The 16th annual real estate forecast highlighted the problems facing local housing authorities and city planning agendas.
Supply is disproportionate to demand, affordable housing is lacking and a combination of regulatory and economic inhibitors are compressing inventory.
With transactions up compared with 2014, local market experts at The Wells Group’s recent presentation said the 2015 year in real estate was strong yet still depressed and short on construction.
Four subdivisions are leading the way in 2016 development. Continued growth is expected for Edgemont Highlands, Three Springs – which is bursting with commercial properties – Spring Creek and Twin Buttes, which is expected to be on the market by the third or fourth quarter.
In-town residential and commercial properties remain in high demand, but sales dropped last year because of diminishing inventory.
“We felt there would be an increase in sales of developed lots, but because of two to three years of reduction in inventory, the options for housing is new build,” said John Wells, co-founder of The Wells Group.
In January 2015, there was 4.3 months’ supply of single-family homes and 5.5 months’ supply of condominiums.

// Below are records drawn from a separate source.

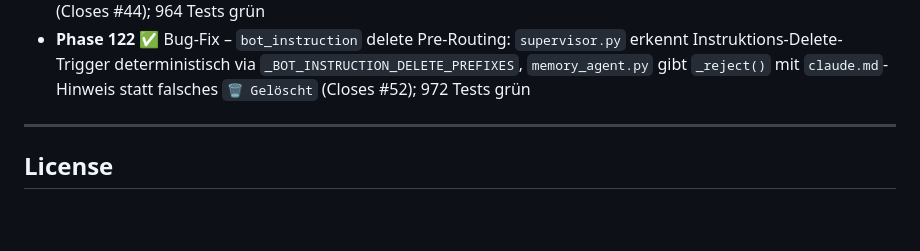
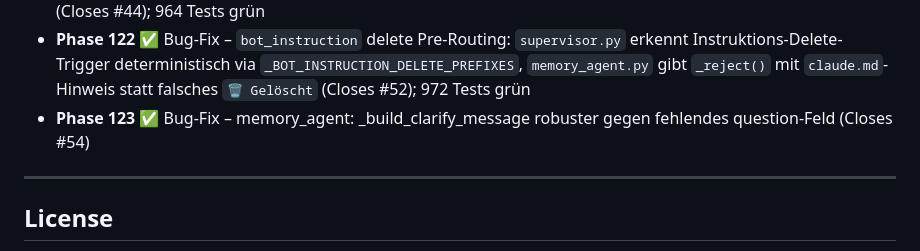
Before and after one commit to fabiomorena/FabBot, a Markdown page: README.md, the part around the change. Rendered like a GitHub page; blank space fills up the shorter version.

Commit message:
feat: Phase 123: memory_agent: _build_clarify_message robuster gegen fehlendes question-Feld (Closes #54)
Co-Authored-By: Claude Sonnet 4.6 <noreply@anthropic.com>

```diff
--- a/README.md
+++ b/README.md
@@ -352,6 +352,7 @@ tail -f ~/.fabbot/fabbot.log      # live log
 - **Phase 120** ✅ Bug-Fix – Supervisor-Routing nachhaltig umgebaut (chat_agent Default-Fallback, web_agent nur bei externen Daten, Opinion-Trigger → chat_agent), Prompt-Leak in web_agent behoben via `_filter_internal_response()` (Closes #41, #47, #48); 935 Tests grün
 - **Phase 121** ✅ Refactor – `MemoryUpdateResult`: typisiertes Result-Objekt ersetzt `dict | None` in `_apply_memory_update` — `bot_instruction` delete gibt `_reject()` zurück (kein Fallback-Save, kein falsches 🗑️-Feedback), `project` delete mit leerem Name ebenfalls `_reject()`, bestehende Tests auf neues API umgestellt (Closes #44); 964 Tests grün
 - **Phase 122** ✅ Bug-Fix – `bot_instruction` delete Pre-Routing: `supervisor.py` erkennt Instruktions-Delete-Trigger deterministisch via `_BOT_INSTRUCTION_DELETE_PREFIXES`, `memory_agent.py` gibt `_reject()` mit `claude.md`-Hinweis statt falsches `🗑️ Gelöscht` (Closes #52); 972 Tests grün
+- **Phase 123** ✅ Bug-Fix – memory_agent: _build_clarify_message robuster gegen fehlendes question-Feld (Closes #54)
 
 ---
 
```
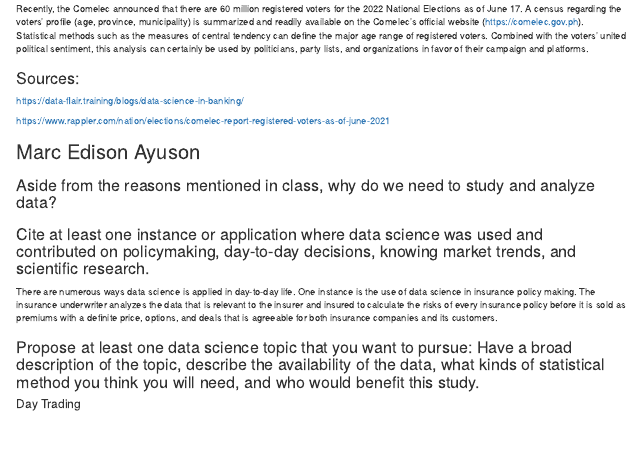
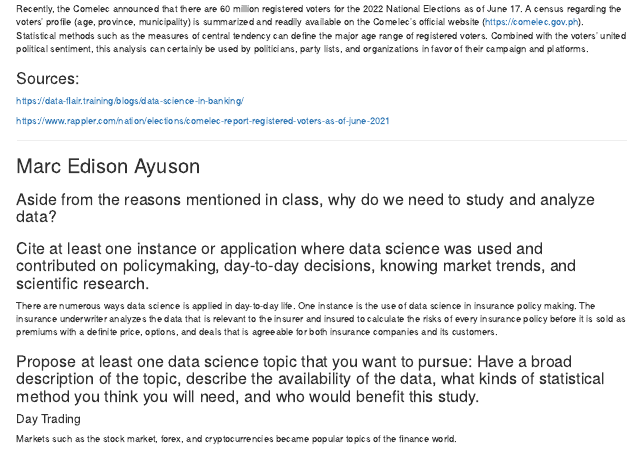
Before and after one commit to acimcntl/1stMarkdownAssignment, an R Markdown document (pls.Rmd): the page in a window 1100 px wide, from 1720 px down. Rendered offline with R 4.5, knitr and Pandoc, with nearby package versions.

Commit message:
Marc - Test commit 2

```diff
--- a/pls.Rmd
+++ b/pls.Rmd
@@ -98,3 +99,5 @@ There are numerous ways data science is applied in day-to-day life. One instance
 ### Propose at least one data science topic that you want to pursue: Have a broad description of the topic, describe the availability of the data, what kinds of statistical method you think you will need, and who would benefit this study.
 
 #### Day Trading
+
+Markets such as the stock market, forex, and cryptocurrencies became popular topics of the finance world.
```
Also changed, not shown: pls.Rmd (1 more changed lines).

Less than a year later, in December 2015, the county had 2.8 months’ supply for single-family homes and three months’ supply for condos.
Household growth is also outpacing construction. Between 2010 and 2014, housing units were increasing by about 0.77 percent each year, compared to 1.97 percent yearly household growth in the same time period.
“Supply met demand until the recession, and we really haven’t recovered,” appraiser and real estate consultant Bob Allen said.
Housing experts estimate 560 units are needed annually to meet demand and, meanwhile, rental rates are going up as vacancy goes down.
Fort Lewis College students account for a substantial portion of local renters. College housing authorities predict 1,300 to 1,900 students live off campus, occupying between 12 and 17 percent of Durango’s 3,650 rental units.
“Will some of these renters become buyers?” Wells said. “In our business, we believe if a renter is paying a certain amount and realizes it’s the same as if they had a mortgage, (they will), but the unfortunate part is that because of increased rental rates, how many will leave La Plata County for Montezuma or Archuleta?”
In 2015, the La Plata County Regional Housing Alliance made a substantial move toward a goal of creating 100 new affordable rental units by 2020 with the opening of Lumien Apartments off 32nd Street.
Condominium construction remains a missing component of the housing equation because of construction defects laws, which the city is planning to address this year.
Real estate may be as out-of-reach for buyers as it is for renters. In rural La Plata County, single-family home median prices have been stable around $360,000. In-town, single-family homes have shot up from about $390,000 to $435,000 from 2014 to 2015.
But according to market experts, the number of $200,000 to $400,000 homes on the market, which were the most sought in 2015, would have to triple to meet the demand for that price range.
Last year, there were 1,324 residential sales in La Plata County, which was close to the 1,355 real estate agents and market experts predicted. This year, they anticipate a 5 percent increase to 1,390 sales for 2016.
The Aug. 5 Gold King Mine spill also likely took a toll in the fourth quarter, which saw a 42.7 percent decline in home sales under $500,000 in October compared with the same month in 2014.
“I think Gold King had a big impact,” Allen said. “It’s the only reason we can point at for that significant decline in October. It was too coincidental.”
As reported at last year’s forecast, agricultural land sales remain sluggish, reflecting the difficulty for farmers to buy quality, irrigated land in La Plata County.
Transactions were also flat in the Purgatory resort area, which Heather Erb of Durango Mountain Realty said was likely because of a combination of wariness of the economy and the oil and gas downturn – which means fewer buyers are coming out of Houston.
“We are getting a lot of activity with potential purchasers, but there is a tentativeness about making the decision,” Erb said. “Some were nervous about the economy, some were affected by the oil and gas prices, and some wanted to visit Purgatory one more time before making the decision.”
Sales from December 2014 to mid-March 2015 were for more high-end and mid-range homes. This past winter, most sales in the resort area were fractional – fully furnished units in the $80,000 to $100,000 range – which Erb said are attractive to first-time buyers, because they’re easy to rent out.
Bayfield was an outlier: Total sales went up as the city added supply. Forest Lakes subdivision, which had the most foreclosures during the Great Recession, saw an increase in sales and a 13 percent uptick in median home price.
On the upside, tourism is thriving, as reflected in city sales tax, which increased by 5.6 percent from 2014 to 2015, and lodgers tax, which saw a 7.4 percent increase.
Ridership on the Durango-Silverton Narrow Gauge Railroad also went up by 90 percent.
“That translates into a strong real estate market, because those visitors get connected,” Wells said, because many second-home buyers start as tourists.
Outside markets continue to permeate housing in La Plata County; about 6 percent are coming from Texas, which is down from about 8 percent in 2014. Arizona buyers rose above 3 percent last year. New Mexico and California markets were stable, though New Mexico buyers are expected to decline because of the oil and gas industry’s downturn.